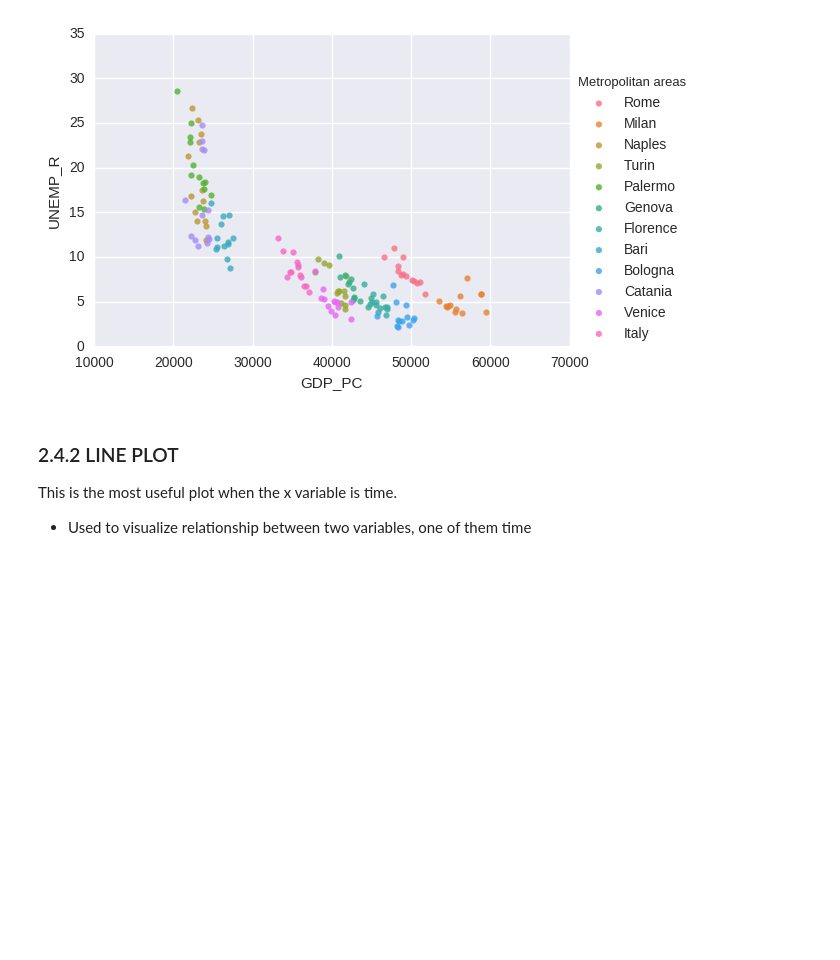
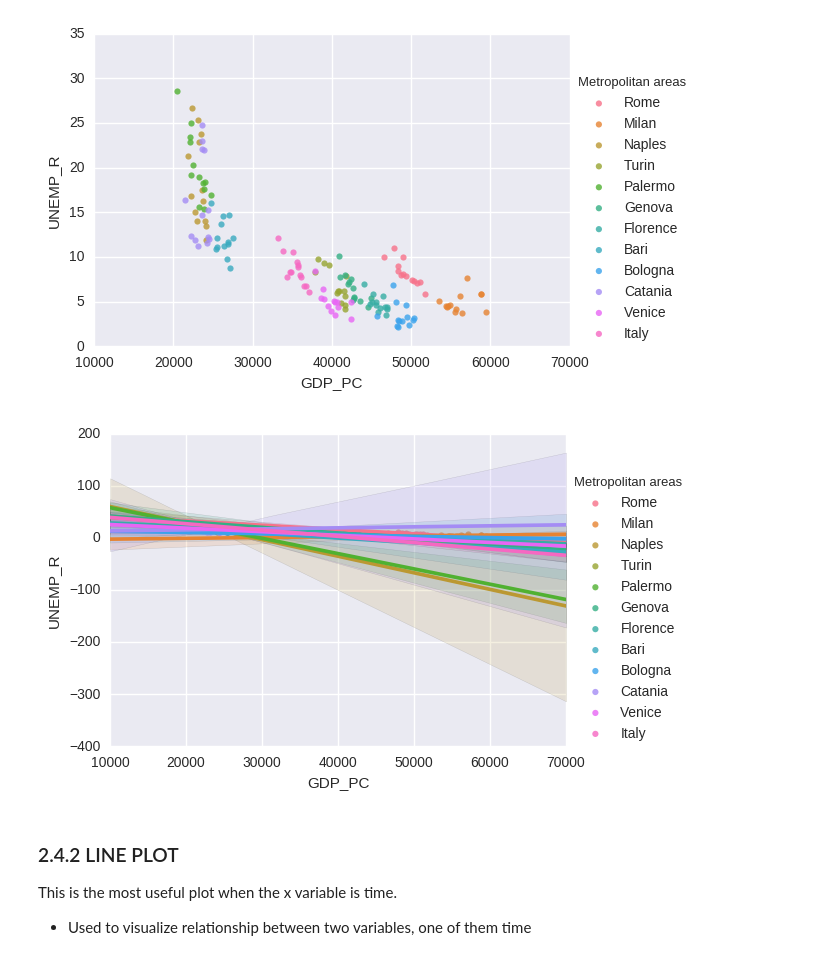
Before and after one commit to jgarciab/wwd2018, a Jupyter notebook: 5_DataViz/class3b_data_visualization.ipynb, the cells around one changed output. Saved outputs shown, nothing was run; the diff lists cells and outputs as text; code cells hidden in the pictures; blank space fills up the shorter version.

```diff
--- a/5_DataViz/class3b_data_visualization.ipynb
+++ b/5_DataViz/class3b_data_visualization.ipynb
@@ -409,6 +409,11 @@ sns.lmplot(x="GDP_PC",y="UNEMP_R",hue="Metropolitan areas",data=df, fit_reg=Fals
 plt.show()
 # %% [output]
 [figure]
+# %%
+sns.lmplot(x="GDP_PC",y="UNEMP_R",hue="Metropolitan areas",data=df, fit_reg=True,size=4,aspect=1.4)
+plt.show()
+# %% [output]
+[figure, added]
 # %% [markdown]
 ### 2.4.2 LINE PLOT
 This is the most useful plot when the x variable is time.
```
Also changed, not shown: parts of 10 cells of this notebook, 11 other files.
• • • •
### Task directions
Looking at the listing above, count every line in which the string "ipynb" appears, and give only that count.

### Exercise output
3